No need to practice your keg stand or to save up for a bikini smaller than the dollar bills you'll use to buy it.
Some six months in advance, universities are announcing that because of the pandemic, they will drop the usual spring break from their schedules in 2021.
The University of Wisconsin-Madison, the University of Michigan, Purdue University, Baylor University, Carnegie Mellon University, Iowa State University, and Texas Christian University have all joined the list of major educational institutions that have made that call.
The result will be a more densely packed semester, with universities offering "reading days" or "rest days" to give overworked faculty and students the breather that spring break usually provides.
In some cases, the new schedule will mean a semester that ends two weeks earlier, much like the schedule at many schools in the fall.
Many universities' autumn vacation schedules have also been widely affected. At some institutions offering in-person classes, school began earlier than usual so it could wrap up by Thanksgiving. That plan, it's hoped, will help avoid the worst of flu season and eliminate the chance of students bringing infection back to campus after going home for the short holiday break in late November.
Whether that plan works is up for interpretation; many colleges have experienced outbreaks of the virus in recent weeks even without vacation periods.
But the decision to eliminate spring break is a smart one—and one that's based on science.
There are almost 17 million undergraduates in the United States. Some of these young people had a spring break in February and early March of 2020, and then returned to their respective campuses. The rest were in the middle of their spring breaks, or hadn't had one yet, when major Covid-19 precautions took effect.
Those differences in timing resulted in very different infection rates, according to an ingenious study of 1,326 universities and roughly 7.5 million students.
The study, co-researched by economists from Ball State University and Vanderbilt University, showed a clear result: It found that in counties where students took a spring break in early 2020, there were 20% more Covid-19 infections than in counties where universities never had a chance to take those spring vacations or to return from them.
And it wasn't just the students who were affected.

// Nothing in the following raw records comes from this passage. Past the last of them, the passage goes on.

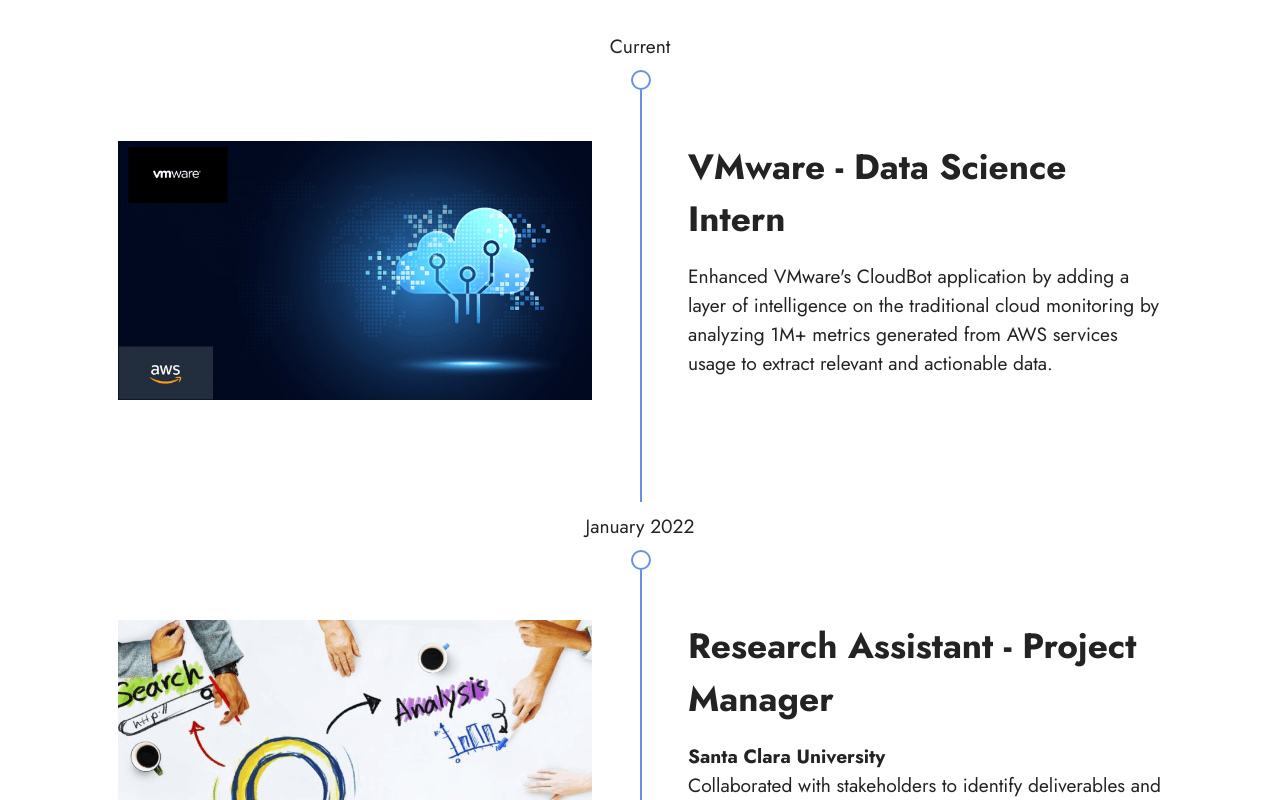
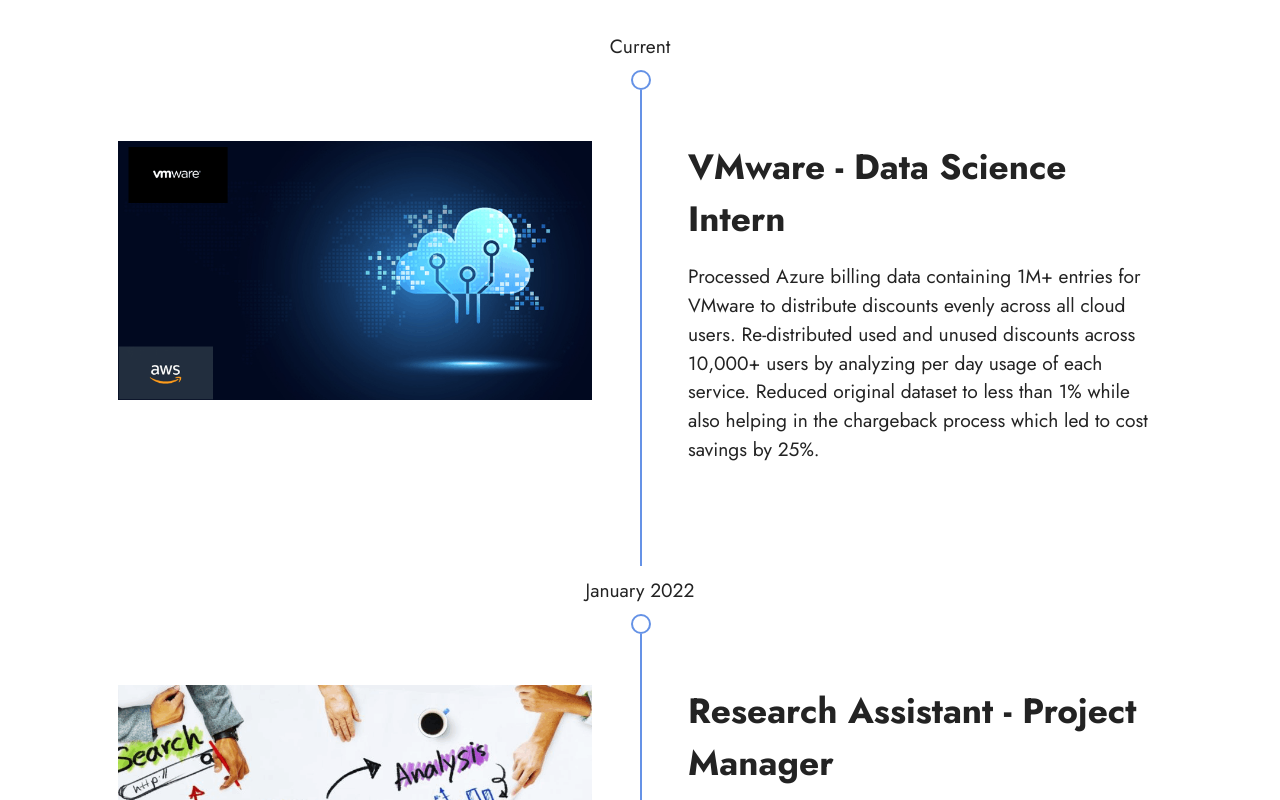
Before and after one commit to bjagwani/bjagwani.github.io, a plain HTML site: page index.html in a window 1280 px wide. Shown: the part 2574-3374 px from the top of the page. Drawn offline with Linux system fonts and the light colour scheme; files whose address does not match are found by name.

Commit message:
Updating VMWare experience
updating experience

```diff
--- a/index.html
+++ b/index.html
@@ -174,7 +174,10 @@ by 49%. Developed a Product Roadmap as well as release plan using incremental mo
                     <div class="timeline-text-wrapper">
                         <h4 class="mbr-timeline-title mbr-fonts-style mb-0 display-5">
                             <strong>VMware - Data Science Intern</strong></h4>
-                        <p class="mbr-text mbr-fonts-style mt-3 mb-0 display-7">Enhanced VMware's CloudBot application by adding a layer of intelligence on the traditional cloud monitoring by analyzing 1M+ metrics generated from AWS services usage to extract relevant and actionable data.</p>
+                        <p class="mbr-text mbr-fonts-style mt-3 mb-0 display-7">Processed Azure billing data containing 1M+ entries for VMware to distribute discounts evenly across all cloud users.
+Re-distributed used and unused discounts across 10,000+ users by analyzing per day usage of each service.
+Reduced original dataset to less than 1% while also helping in the chargeback process which led to cost savings by 25%.
+</p>
                     </div>
                 </div>
             </div>
```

The study found a spike in overall mortality rates around schools that arrived four to five weeks after spring break ended.

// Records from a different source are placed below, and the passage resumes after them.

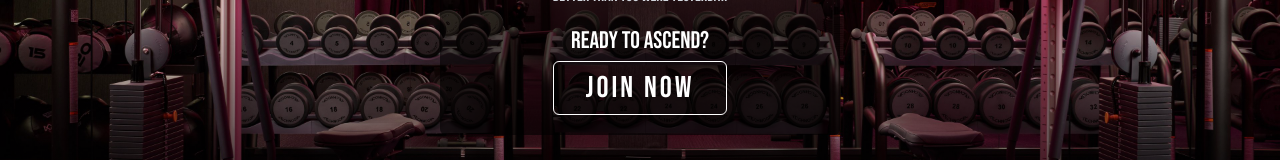
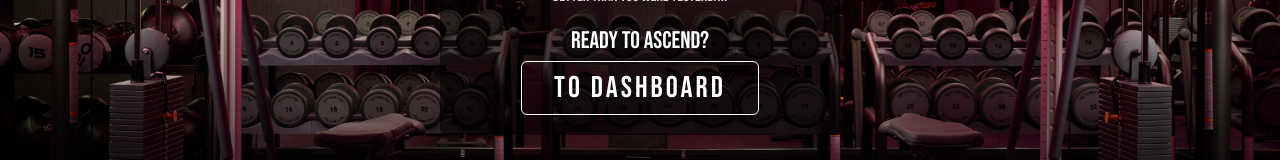
Before and after one commit to qzyx/optimal-gym-client, a Next.js app: page / in a window 1280 px wide. Shown: the part 387-547 px from the top of the page. Built offline with nearby package versions, Linux system fonts and the light colour scheme; no server answers.

Commit message:
working on editin userSession custom layout

```diff
--- a/src/app/(main)/page.tsx
+++ b/src/app/(main)/page.tsx
@@ -9,7 +9,7 @@ const page = async () => {
   console.log(user);
   return (
     <div className="flex flex-col gap-10">
-      <HeroSection />
+      <HeroSection user={user} />
       <PricingSection user={user} />
       <AboutSection />
       <ContactSection />
--- a/src/components/JoinSection.tsx
+++ b/src/components/JoinSection.tsx
@@ -1,8 +1,9 @@
 import Link from "next/link";
 import FadeIn from "./Animations/FadeIn";
 import Button from "./UI/Button";
+import { UserSession } from "@/types/UserSession";
 
-const JoinSection = () => {
+const JoinSection = ({ user }: { user: UserSession }) => {
   return (
     <FadeIn delayTime={0.2} x={-10}>
       <div className="px-10 py-5 text-white rounded-md items-center flex flex-col gap-4 bg-black/60">
@@ -18,8 +19,8 @@ const JoinSection = () => {
         </span>
         <span className="flex flex-col gap-1 items-center">
           <span className="text-2xl">READY TO ASCEND?</span>
-          <Link href="/login">
-            <Button size="lg" />
+          <Link href={user ? "/dashboard" : "/login"}>
+            <Button text={user ? "To Dashboard" : "Join NOW"} size="lg" />
           </Link>
         </span>
       </div>
--- a/src/components/LoginForm.tsx
+++ b/src/components/LoginForm.tsx
@@ -1,3 +1,4 @@
+"use client";
 import useAppwriteClient from "@/hooks/useAppwriteClient";
 import { Eye, EyeOff } from "lucide-react";
 import Link from "next/link";
--- a/src/components/Sections/HeroSection.tsx
+++ b/src/components/Sections/HeroSection.tsx
@@ -3,8 +3,9 @@ import HeroFooter from "../HeroFooter";
 import HeroImage from "../HeroImage";
 import JoinSection from "../JoinSection";
 import BouncingArrow from "../UI/BouncingArrow";
+import { UserSession } from "@/types/UserSession";
 
-const HeroSection = () => {
+const HeroSection = ({ user }: { user: UserSession }) => {
   return (
     <section
       id="home"
@@ -12,7 +13,7 @@ const HeroSection = () => {
     >
       <HeroImage />
       <Heading />
-      <JoinSection />
+      <JoinSection user={user} />
       <HeroFooter />
       <BouncingArrow />
     </section>
```
Also changed, not shown: src/app/(main)/logout/page.tsx (added, +22 -0 lines).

Let's hope that by the time students return to campus for the 2021/2022 school year, they will be able to do so without masks or fear. Let's hope for an effective vaccine first.